TASK PROMPT:
When you output the records, match them exactly and omit any picture they include.

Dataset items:
::::::::

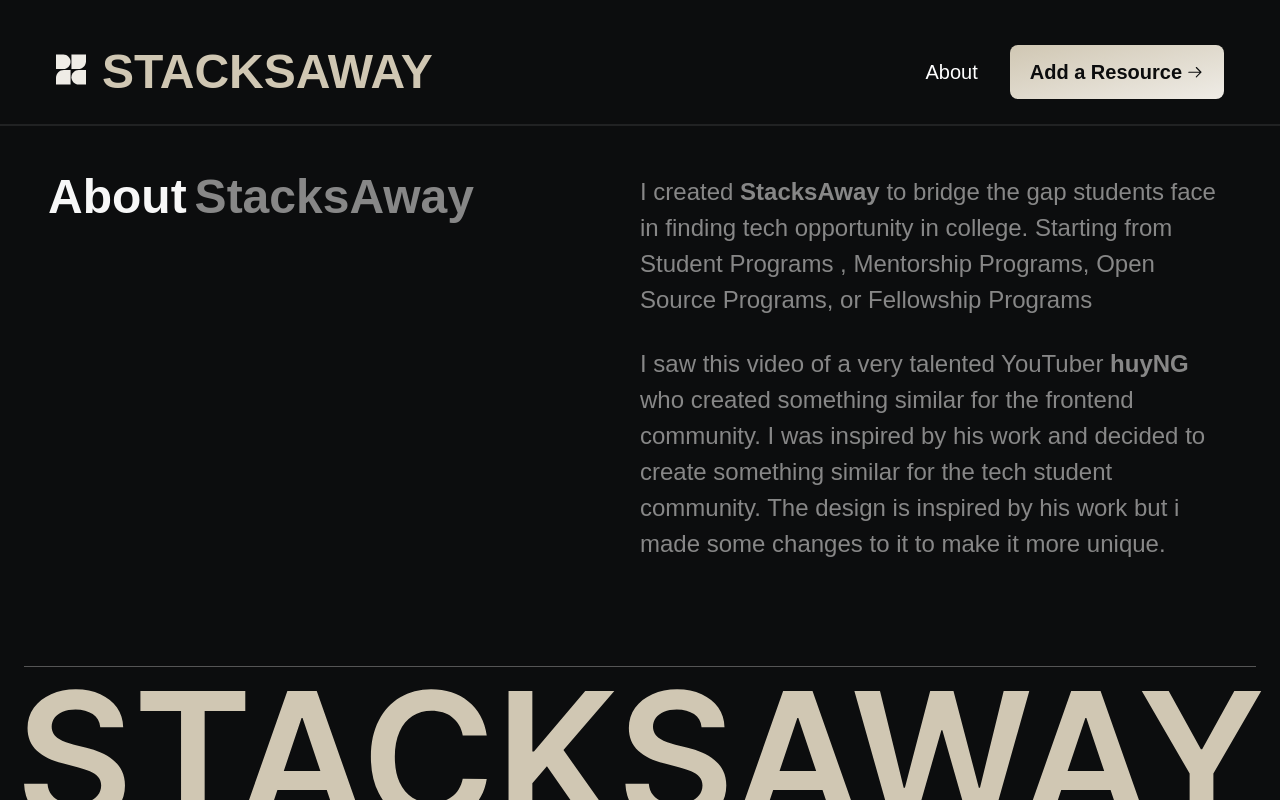
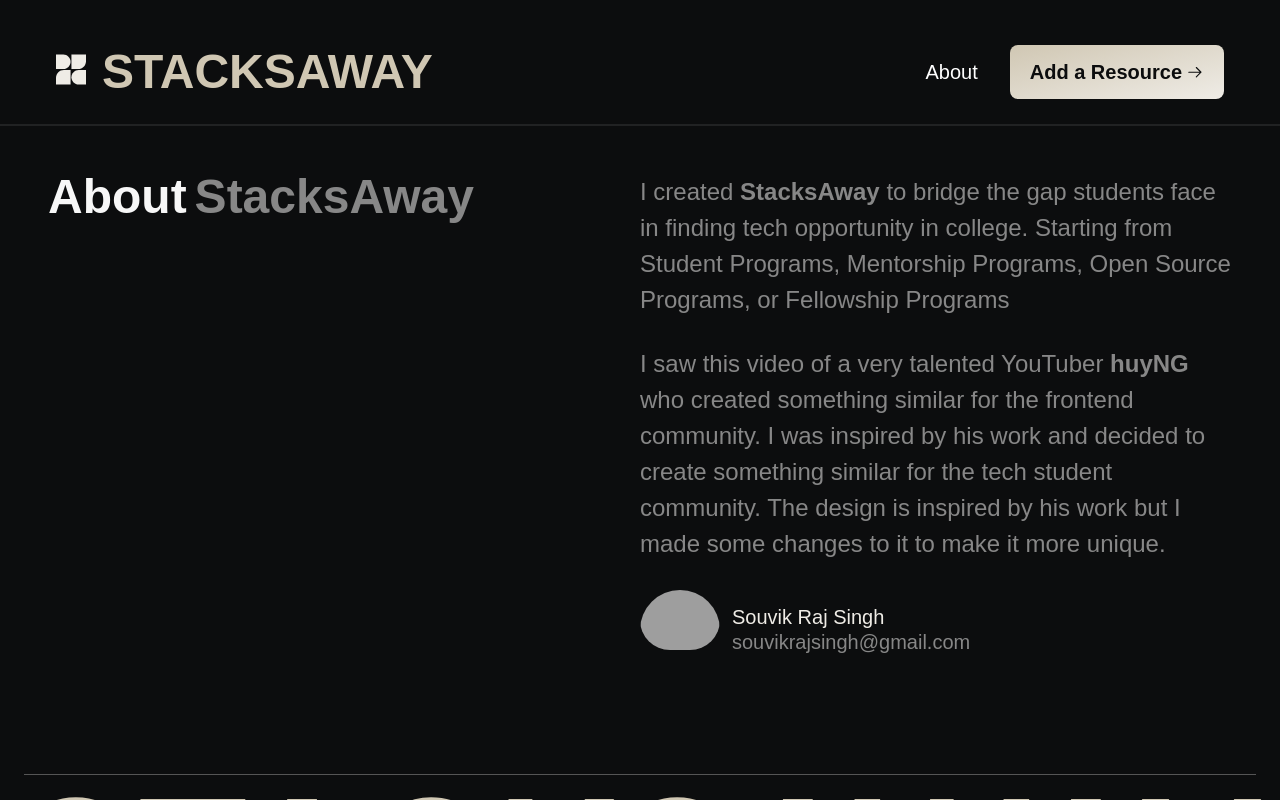
Before and after one commit to souvikrajsingh/StacksAway, a React (Vite) app: page /about in a window 1280 px wide. Shown: the top 800 px of the page. Built offline with nearby package versions, Linux system fonts and the light colour scheme; grey boxes are pictures that could not be loaded; a web font is replaced by a local one.

Commit message:
fixed-about-tab

```diff
--- a/src/about/About.jsx
+++ b/src/about/About.jsx
@@ -1,11 +1,33 @@
 import React from "react";
 import Navbar from "../components/Navbar";
 import Footer from "../components/Footer";
+import { GoArrowUpRight } from "react-icons/go";
+import { GoCheckCircle } from "react-icons/go";
+import { useState, useEffect } from "react";
+
+const NavbarMemo = React.memo(Navbar);
+const FooterMemo = React.memo(Footer);
 
 function About() {
+  const [copied, setCopied] = useState(false);
+
+  const copyToClipboard = () => {
+    navigator.clipboard.writeText("souvikrajsingh@gmail.com");
+    setCopied(true);
+  };
+
+  useEffect(() => {
+    if (copied) {
+      const timer = setTimeout(() => {
+        setCopied(false);
+      }, 1000); // Change duration of the message display as needed
+
+      return () => clearTimeout(timer);
+    }
+  }, [copied]);
   return (
     <>
-      <Navbar />
+      <NavbarMemo />
       <section className="grid grid-cols-1 md:grid-cols-2 font-cabinG text-light-gray p-4 md:p-12">
         <header className="flex text-display text-h5 md:text-h2 max-w-[20ch] text-center text-accent mb-4 md:mb-0">
           <h1>About</h1>
@@ -15,20 +37,46 @@
           <p>
             I created <strong>StacksAway</strong> to bridge the gap students
             face in finding tech opportunity in college. Starting from Student
-            Programs , Mentorship Programs, Open Source Programs, or Fellowship
+            Programs, Mentorship Programs, Open Source Programs, or Fellowship
             Programs
           </p>
           <p>
             I saw this video of a very talented YouTuber <strong>huyNG</strong>{" "}
             who created something similar for the frontend community. I was
             inspired by his work and decided to create something similar for the
-            tech student community. The design is inspired by his work but i
+            tech student community. The design is inspired by his work but I
             made some changes to it to make it more unique.
           </p>
+
+          <div className="flex items-center gap-x-3">
+            <div className="w-20 h-20 rounded-full overflow-hidden">
+              <img
+                src="./assets/profile.jpg"
+                alt="Profile Picture"
+                className="rounded-full w-100 h-100"
+              />
+            </div>
+            <div className="text-primary text-base xl:text-h6 2xl:text-h5 font-medium flex flex-col">
+              <p className=" leading-tight">Souvik Raj Singh</p>
+              <span
+                className="leading-tight text-light-gray font-cabinG  cursor-pointer hover:underline relative"
+                onClick={copyToClipboard}
+              >
+                souvikrajsingh@gmail.com
+                {copied && (
+                  <span className="animate-pulse text-light-gray absolute right-[-15] mt-[-50px] text-xs ">
+                    Copied to clipboard!{" "}
+                    <GoCheckCircle className="fill-green-500 stroke-[0.2] " />
+                  </span>
+                )}
+              </span>
+            </div>
+          </div>
         </article>
+        <div className="flex justify-center items-center"></div>
       </section>
 
-      <Footer />
+      <FooterMemo />
     </>
   );
 }
```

::::::::

SOLUTION BELOW:
Before and after one commit to souvikrajsingh/StacksAway, a React (Vite) app: page /about in a window 1280 px wide. Shown: the top 800 px of the page. Built offline with nearby package versions, Linux system fonts and the light colour scheme; grey boxes are pictures that could not be loaded; a web font is replaced by a local one.

Commit message:
fixed-about-tab

```diff
--- a/src/about/About.jsx
+++ b/src/about/About.jsx
@@ -1,11 +1,33 @@
 import React from "react";
 import Navbar from "../components/Navbar";
 import Footer from "../components/Footer";
+import { GoArrowUpRight } from "react-icons/go";
+import { GoCheckCircle } from "react-icons/go";
+import { useState, useEffect } from "react";
+
+const NavbarMemo = React.memo(Navbar);
+const FooterMemo = React.memo(Footer);
 
 function About() {
+  const [copied, setCopied] = useState(false);
+
+  const copyToClipboard = () => {
+    navigator.clipboard.writeText("souvikrajsingh@gmail.com");
+    setCopied(true);
+  };
+
+  useEffect(() => {
+    if (copied) {
+      const timer = setTimeout(() => {
+        setCopied(false);
+      }, 1000); // Change duration of the message display as needed
+
+      return () => clearTimeout(timer);
+    }
+  }, [copied]);
   return (
     <>
-      <Navbar />
+      <NavbarMemo />
       <section className="grid grid-cols-1 md:grid-cols-2 font-cabinG text-light-gray p-4 md:p-12">
         <header className="flex text-display text-h5 md:text-h2 max-w-[20ch] text-center text-accent mb-4 md:mb-0">
           <h1>About</h1>
@@ -15,20 +37,46 @@
           <p>
             I created <strong>StacksAway</strong> to bridge the gap students
             face in finding tech opportunity in college. Starting from Student
-            Programs , Mentorship Programs, Open Source Programs, or Fellowship
+            Programs, Mentorship Programs, Open Source Programs, or Fellowship
             Programs
           </p>
           <p>
             I saw this video of a very talented YouTuber <strong>huyNG</strong>{" "}
             who created something similar for the frontend community. I was
             inspired by his work and decided to create something similar for the
-            tech student community. The design is inspired by his work but i
+            tech student community. The design is inspired by his work but I
             made some changes to it to make it more unique.
           </p>
+
+          <div className="flex items-center gap-x-3">
+            <div className="w-20 h-20 rounded-full overflow-hidden">
+              <img
+                src="./assets/profile.jpg"
+                alt="Profile Picture"
+                className="rounded-full w-100 h-100"
+              />
+            </div>
+            <div className="text-primary text-base xl:text-h6 2xl:text-h5 font-medium flex flex-col">
+              <p className=" leading-tight">Souvik Raj Singh</p>
+              <span
+                className="leading-tight text-light-gray font-cabinG  cursor-pointer hover:underline relative"
+                onClick={copyToClipboard}
+              >
+                souvikrajsingh@gmail.com
+                {copied && (
+                  <span className="animate-pulse text-light-gray absolute right-[-15] mt-[-50px] text-xs ">
+                    Copied to clipboard!{" "}
+                    <GoCheckCircle className="fill-green-500 stroke-[0.2] " />
+                  </span>
+                )}
+              </span>
+            </div>
+          </div>
         </article>
+        <div className="flex justify-center items-center"></div>
       </section>
 
-      <Footer />
+      <FooterMemo />
     </>
   );
 }
```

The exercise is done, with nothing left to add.